            The skies darken as the trees bend under the force of the wind. Once a distant soothing rumble, thunder now claps with enough ferocity to break window pains or disturb the earth. Streets are barren, windows dark. The only light now from the frequent flash of radiant, powerful lightning streaking from the heavens. A flash, a loud snap, the old maple erupts into flames. Hail and rain now fall near parallel to the ground.

 

            His Grandfather remembers him but does not recognize him. His Mom is having a hard time. His clothes are wrong. His coat is wrong. His speech is wrong. His Grandfather hurts. His running is wrong. His job is wrong. His behavior is wrong. He is wrong. He is wrong.

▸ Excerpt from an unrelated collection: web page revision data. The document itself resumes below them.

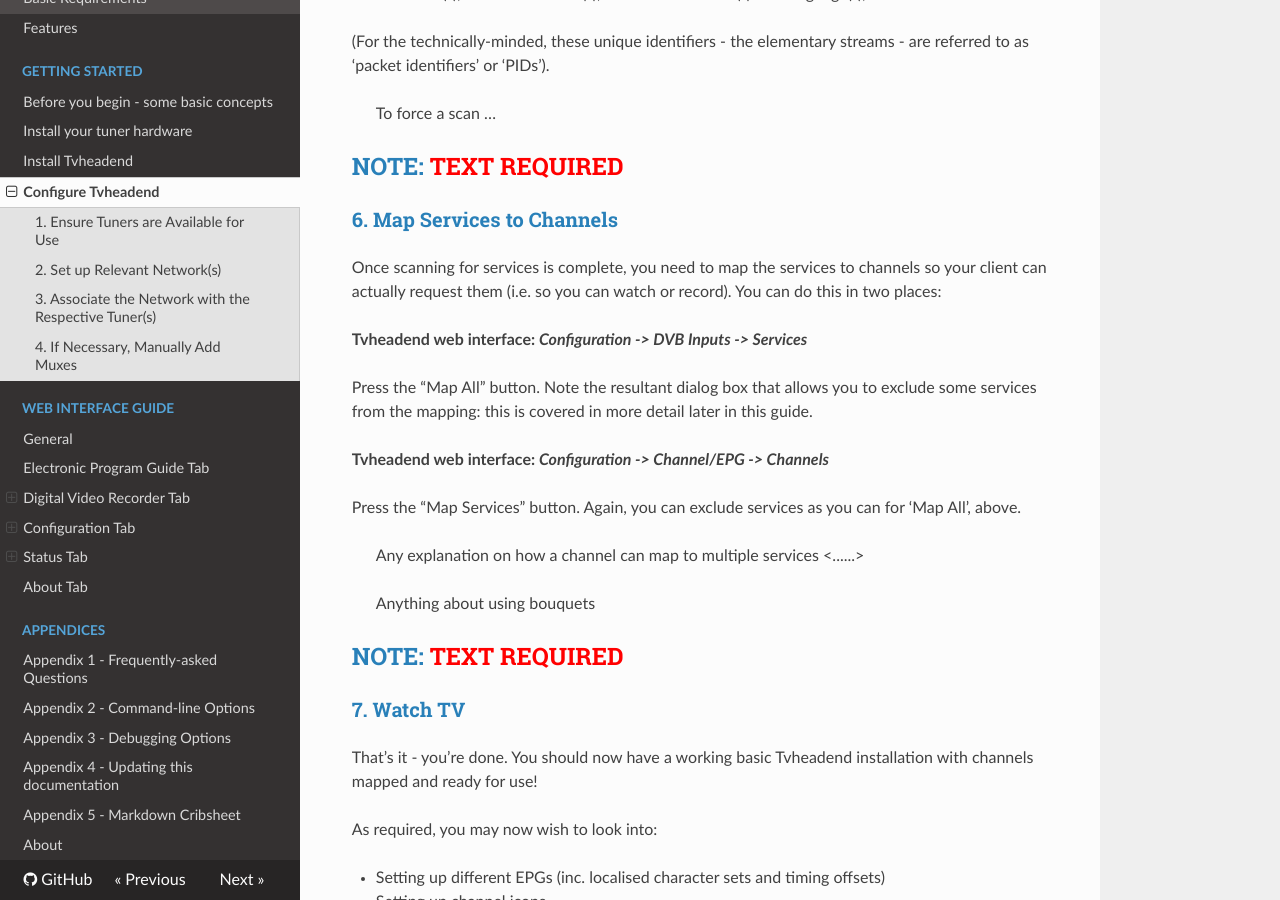
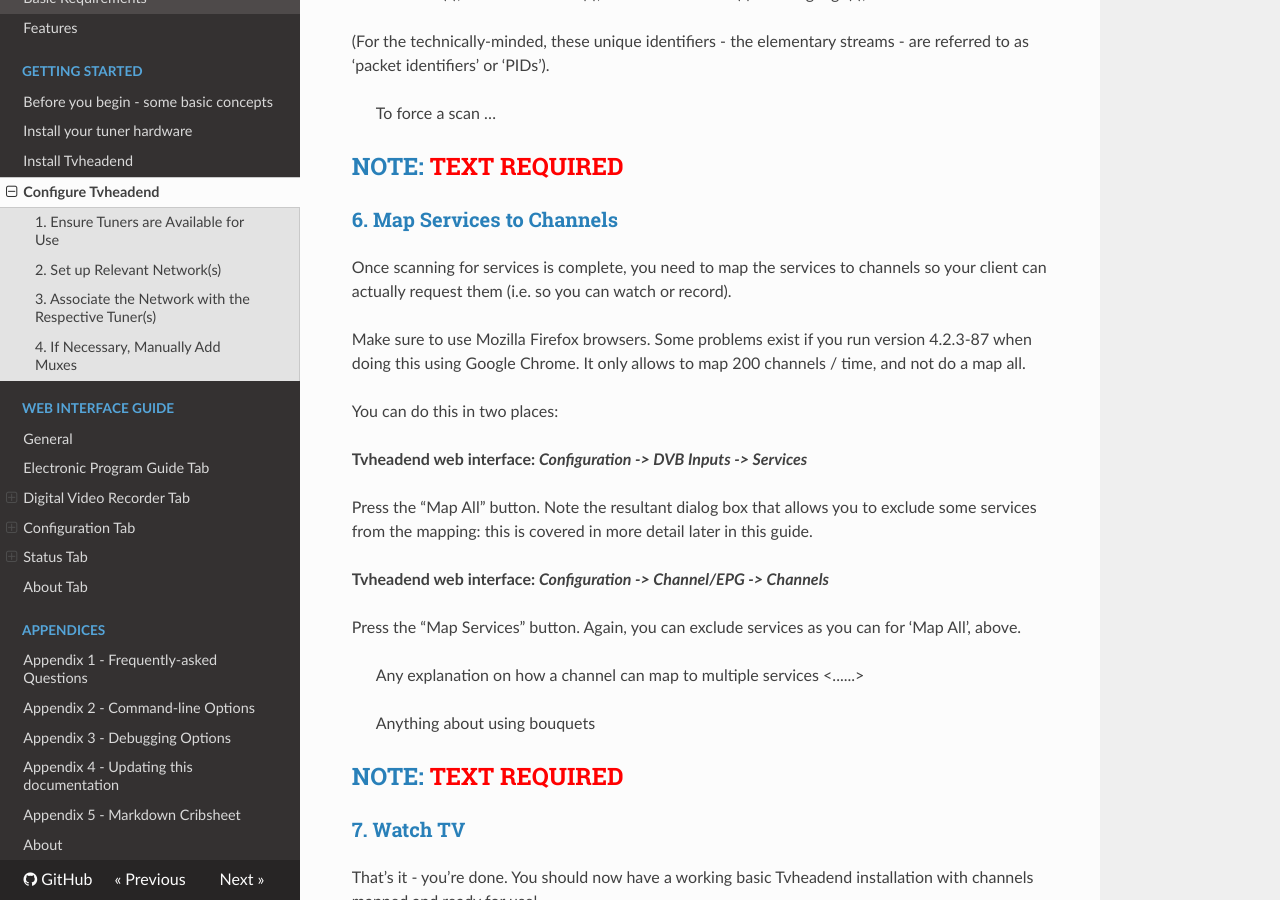
Before and after one commit to tvheadend/tvheadend-documentation, an MkDocs documentation site: the page built from docs/configure_tvheadend.md, in a window 1280 px wide and 900 px high, scrolled down 2704 px. Built offline with MkDocs 1.6.1, drawn with Linux system fonts in a browser that asks for light colours; nearby versions of some CDN libraries; old or Windows-style settings are respelled for this version of MkDocs.

Commit message:
Update configure_tvheadend.md

```diff
--- a/docs/configure_tvheadend.md
+++ b/docs/configure_tvheadend.md
@@ -130,7 +130,12 @@
 
 Once scanning for services is complete, you need to map the services to
 channels so your client can actually request them (i.e. so you can watch
-or record). You can do this in two places:
+or record).
+
+Make sure to use Mozilla Firefox browsers. Some problems exist if you run version 4.2.3-87 when doing this using Google Chrome.
+It only allows to map 200 channels / time, and not do a map all.
+
+You can do this in two places:
 
 **Tvheadend web interface: _Configuration -> DVB Inputs -> Services_**
 
```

He is wrong.

           

            Drip, drip, drip, the rain breaks through the dam and continues to fall. The rivers flood their banks and the skies grow even darker.

 

            He is home to more chaos. Behind in work with more trips to make. Now he must let someone down. Mom and Dad, with a trip scheduled to Boston, he decides to cancel on them and not go to Boston. All he hears is their disappointment.

           

            Floodwaters rising and thousands flee.

 

            He calls his ex-wife and a huge argument ensues. He fails again. He really has no value. Late for a support group meeting, he finds himself sitting in a hall crying.

 

            Rushing waters crash over rocks, mud rushing all around. Hail, rain, debris. The noise so loud silence had become a distant lost dream. Trees are down, houses lost, people dead, animals swept down river. Sleet has begun to mix in with the rain to punish those holding on.

 

            He stares at the icy waters. Black, cold, deep and inviting they call to his empty shell of a being. His tears imperceptibly splash in the water, lost in the inky black depths, the water or his soul. His cries are the only thing louder then the wind.